§ **Prompt**: The full set of entries is to be printed exactly, with pictures excluded.

#### Given data

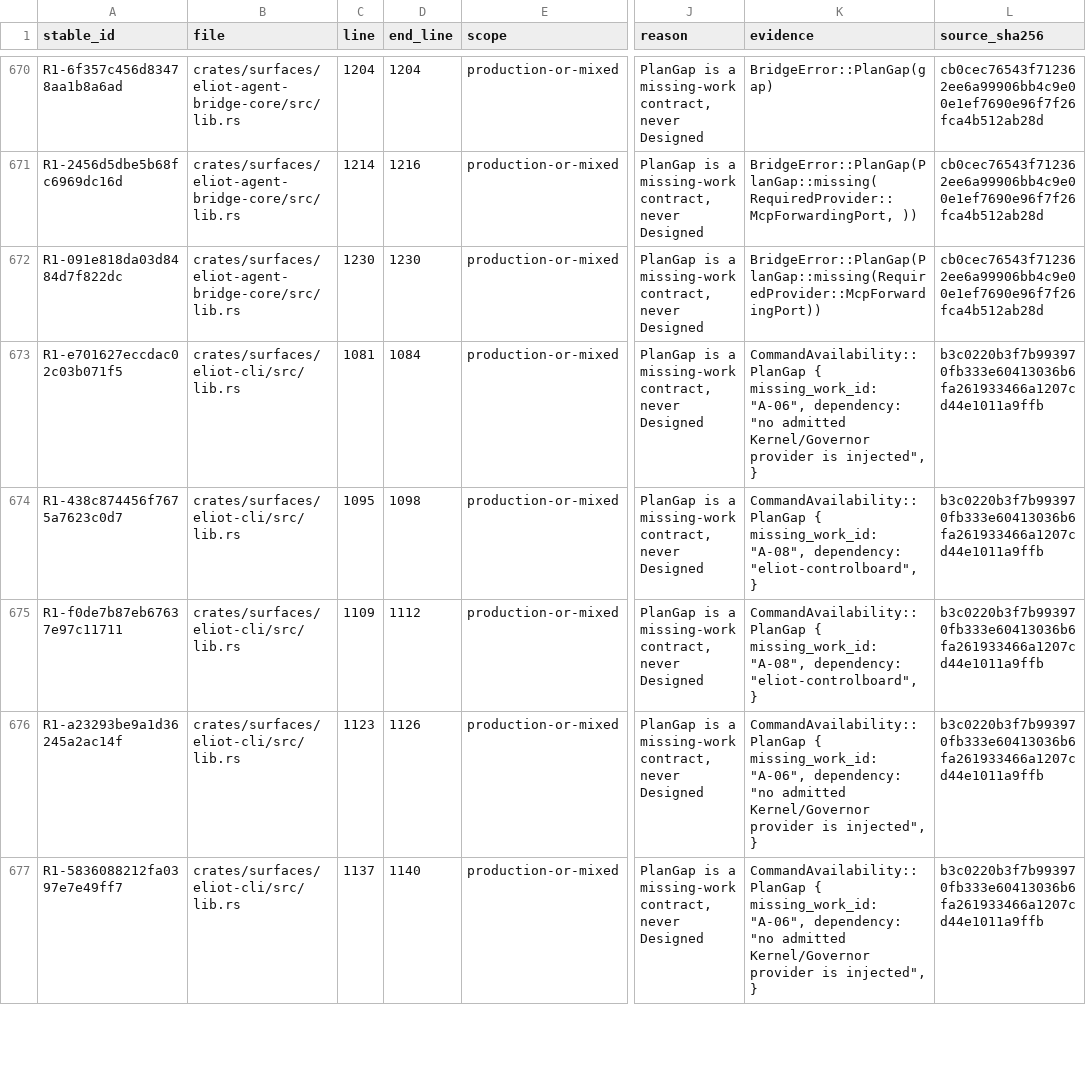
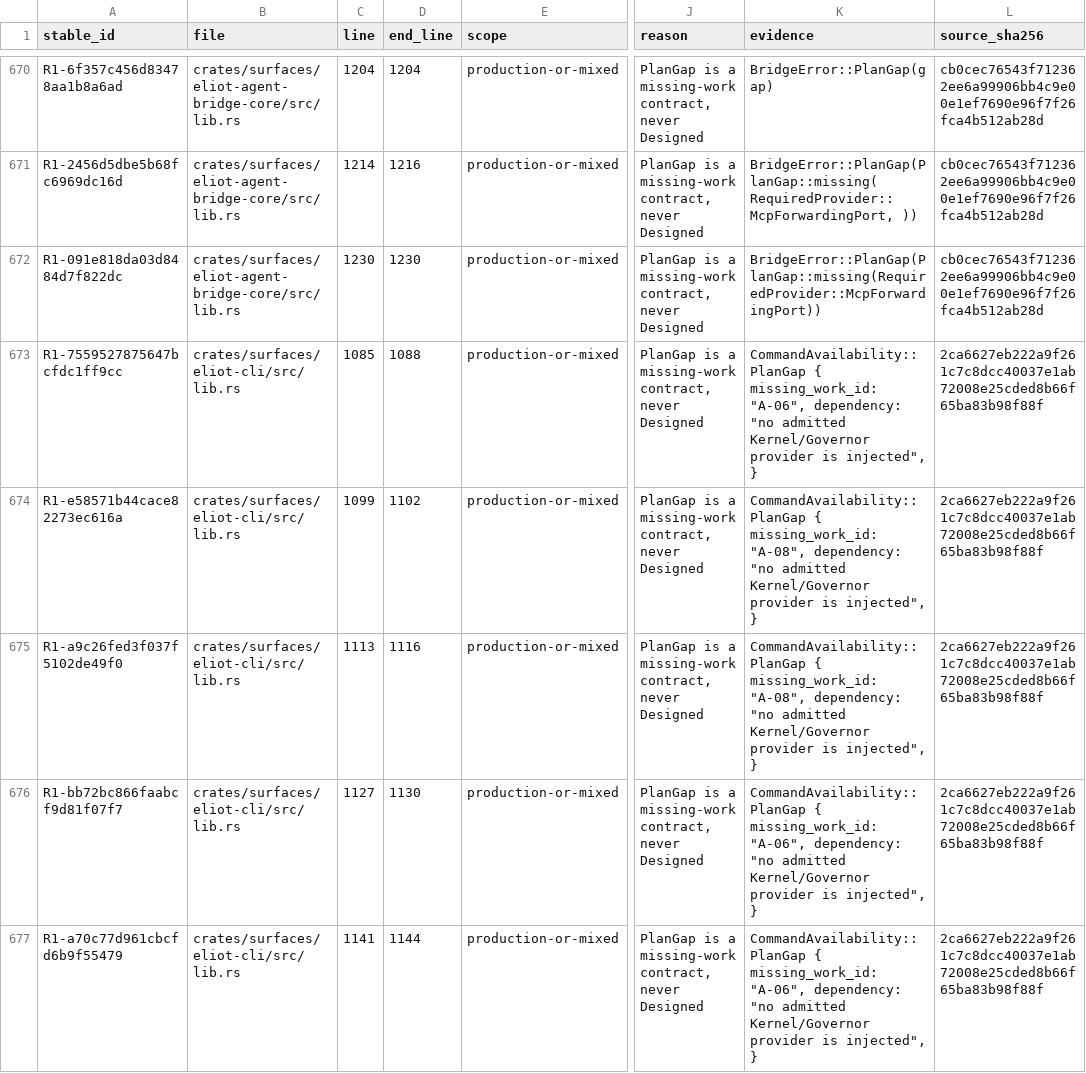
Before and after one commit to UnknownAlienHuman/eliot-memory-os, a CSV file: swarm/inventory/refusals.csv, drawn as a sheet; only a part is shown, gaps mark what is left out; the diff covers the shown part only; the diff names each change by its address in the sheet, - before the commit and + after, or states it on an @@ line.

Commit message:
chore(recovery): wire controlboard catalogue edge

```diff
--- a/swarm/inventory/refusals.csv
+++ b/swarm/inventory/refusals.csv
-A673 (stable_id): R1-e701627eccdac02c03b071f5
+A673 (stable_id): R1-7559527875647bcfdc1ff9cc
-C673 (line): 1081
+C673 (line): 1085
-D673 (end_line): 1084
+D673 (end_line): 1088
-L673:L677 (source_sha256): b3c0220b3f7b993970fb333e60413036b6fa261933466a1207cd44e1011a9ffb
+L673:L677 (source_sha256): 2ca6627eb222a9f261c7c8dcc40037e1ab72008e25cded8b66f65ba83b98f88f
-A674 (stable_id): R1-438c874456f7675a7623c0d7
+A674 (stable_id): R1-e58571b44cace82273ec616a
-C674 (line): 1095
+C674 (line): 1099
-D674 (end_line): 1098
+D674 (end_line): 1102
-K674:K675 (evidence): …"A-08", dependency: "eliot-controlboard", }
+K674:K675 (evidence): …"A-08", dependency: "no admitted Kernel/Governor provider is injected", }
-A675 (stable_id): R1-f0de7b87eb67637e97c11711
+A675 (stable_id): R1-a9c26fed3f037f5102de49f0
-C675 (line): 1109
+C675 (line): 1113
-D675 (end_line): 1112
+D675 (end_line): 1116
-A676 (stable_id): R1-a23293be9a1d36245a2ac14f
+A676 (stable_id): R1-bb72bc866faabcf9d81f07f7
-C676 (line): 1123
+C676 (line): 1127
-D676 (end_line): 1126
+D676 (end_line): 1130
-A677 (stable_id): R1-5836088212fa0397e7e49ff7
+A677 (stable_id): R1-a70c77d961cbcfd6b9f55479
-C677 (line): 1137
+C677 (line): 1141
-D677 (end_line): 1140
+D677 (end_line): 1144
```
Also changed, not shown: 112 edited cells elsewhere in this file, 15 other files.
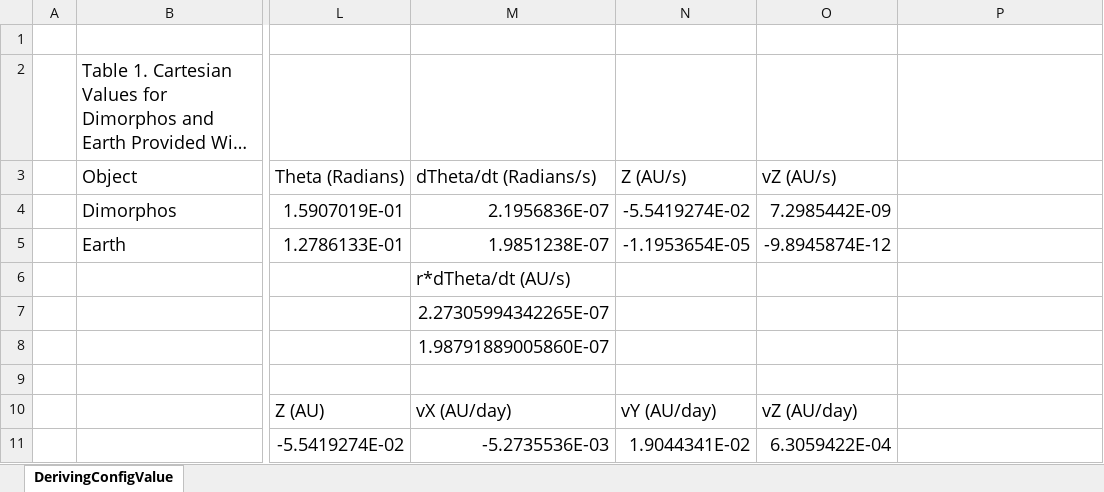
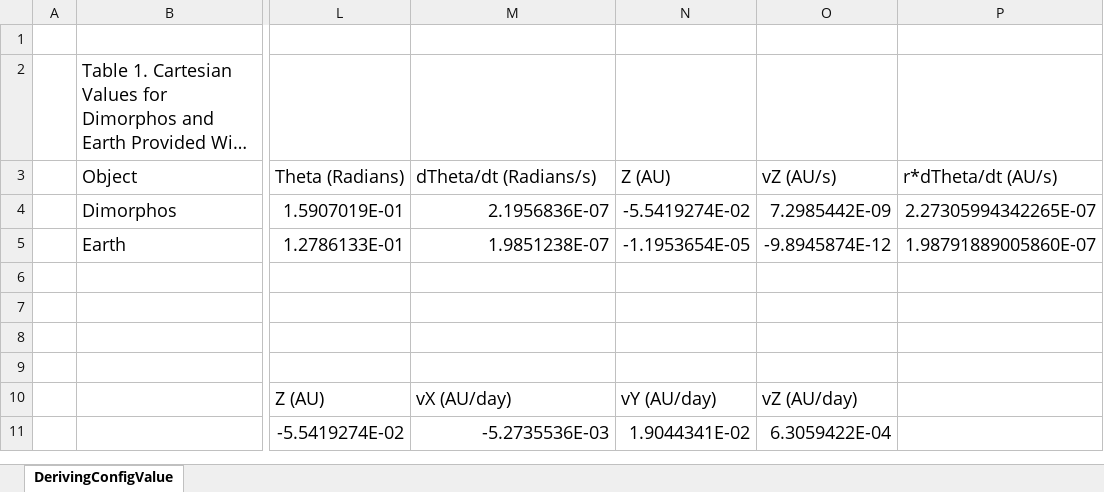
Before and after one commit to scott-whitworth/Didymos-optimization, an Excel workbook: DerivingImpactValues.xlsx, sheet DerivingConfigValue, drawn as a sheet; only a part is shown, gaps mark what is left out; long unchanged cells end in …; values as stored, in another font and other column widths than the file's, no borders; the diff names each change by its address in the sheet, - before the commit and + after, or states it on an @@ line.

Commit message:
fixed units

```diff
--- a/DerivingImpactValues.xlsx (sheet DerivingConfigValue)
+++ b/DerivingImpactValues.xlsx (sheet DerivingConfigValue)
-N3: Z (AU/s)
+N3: Z (AU)
-P3: (empty)
+P3: r*dTheta/dt (AU/s)
-P4 (r*dTheta/dt (AU/s)): (empty)
+P4 (r*dTheta/dt (AU/s)): 2.27305994342265E-07
-P5 (r*dTheta/dt (AU/s)): (empty)
+P5 (r*dTheta/dt (AU/s)): 1.98791889005860E-07
-M6 (dTheta/dt (Radians/s)): r*dTheta/dt (AU/s)
+M6 (dTheta/dt (Radians/s)): (empty)
-M7 (dTheta/dt (Radians/s)): 2.27305994342265E-07
+M7 (dTheta/dt (Radians/s)): (empty)
-M8 (dTheta/dt (Radians/s)): 1.98791889005860E-07
+M8 (dTheta/dt (Radians/s)): (empty)
```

########

§ **Output for this exercise**:
Before and after one commit to UnknownAlienHuman/eliot-memory-os, a CSV file: swarm/inventory/refusals.csv, drawn as a sheet; only a part is shown, gaps mark what is left out; the diff covers the shown part only; the diff names each change by its address in the sheet, - before the commit and + after, or states it on an @@ line.

Commit message:
chore(recovery): wire controlboard catalogue edge

```diff
--- a/swarm/inventory/refusals.csv
+++ b/swarm/inventory/refusals.csv
-A673 (stable_id): R1-e701627eccdac02c03b071f5
+A673 (stable_id): R1-7559527875647bcfdc1ff9cc
-C673 (line): 1081
+C673 (line): 1085
-D673 (end_line): 1084
+D673 (end_line): 1088
-L673:L677 (source_sha256): b3c0220b3f7b993970fb333e60413036b6fa261933466a1207cd44e1011a9ffb
+L673:L677 (source_sha256): 2ca6627eb222a9f261c7c8dcc40037e1ab72008e25cded8b66f65ba83b98f88f
-A674 (stable_id): R1-438c874456f7675a7623c0d7
+A674 (stable_id): R1-e58571b44cace82273ec616a
-C674 (line): 1095
+C674 (line): 1099
-D674 (end_line): 1098
+D674 (end_line): 1102
-K674:K675 (evidence): …"A-08", dependency: "eliot-controlboard", }
+K674:K675 (evidence): …"A-08", dependency: "no admitted Kernel/Governor provider is injected", }
-A675 (stable_id): R1-f0de7b87eb67637e97c11711
+A675 (stable_id): R1-a9c26fed3f037f5102de49f0
-C675 (line): 1109
+C675 (line): 1113
-D675 (end_line): 1112
+D675 (end_line): 1116
-A676 (stable_id): R1-a23293be9a1d36245a2ac14f
+A676 (stable_id): R1-bb72bc866faabcf9d81f07f7
-C676 (line): 1123
+C676 (line): 1127
-D676 (end_line): 1126
+D676 (end_line): 1130
-A677 (stable_id): R1-5836088212fa0397e7e49ff7
+A677 (stable_id): R1-a70c77d961cbcfd6b9f55479
-C677 (line): 1137
+C677 (line): 1141
-D677 (end_line): 1140
+D677 (end_line): 1144
```
Also changed, not shown: 112 edited cells elsewhere in this file, 15 other files.
Before and after one commit to scott-whitworth/Didymos-optimization, an Excel workbook: DerivingImpactValues.xlsx, sheet DerivingConfigValue, drawn as a sheet; only a part is shown, gaps mark what is left out; long unchanged cells end in …; values as stored, in another font and other column widths than the file's, no borders; the diff names each change by its address in the sheet, - before the commit and + after, or states it on an @@ line.

Commit message:
fixed units

```diff
--- a/DerivingImpactValues.xlsx (sheet DerivingConfigValue)
+++ b/DerivingImpactValues.xlsx (sheet DerivingConfigValue)
-N3: Z (AU/s)
+N3: Z (AU)
-P3: (empty)
+P3: r*dTheta/dt (AU/s)
-P4 (r*dTheta/dt (AU/s)): (empty)
+P4 (r*dTheta/dt (AU/s)): 2.27305994342265E-07
-P5 (r*dTheta/dt (AU/s)): (empty)
+P5 (r*dTheta/dt (AU/s)): 1.98791889005860E-07
-M6 (dTheta/dt (Radians/s)): r*dTheta/dt (AU/s)
+M6 (dTheta/dt (Radians/s)): (empty)
-M7 (dTheta/dt (Radians/s)): 2.27305994342265E-07
+M7 (dTheta/dt (Radians/s)): (empty)
-M8 (dTheta/dt (Radians/s)): 1.98791889005860E-07
+M8 (dTheta/dt (Radians/s)): (empty)
```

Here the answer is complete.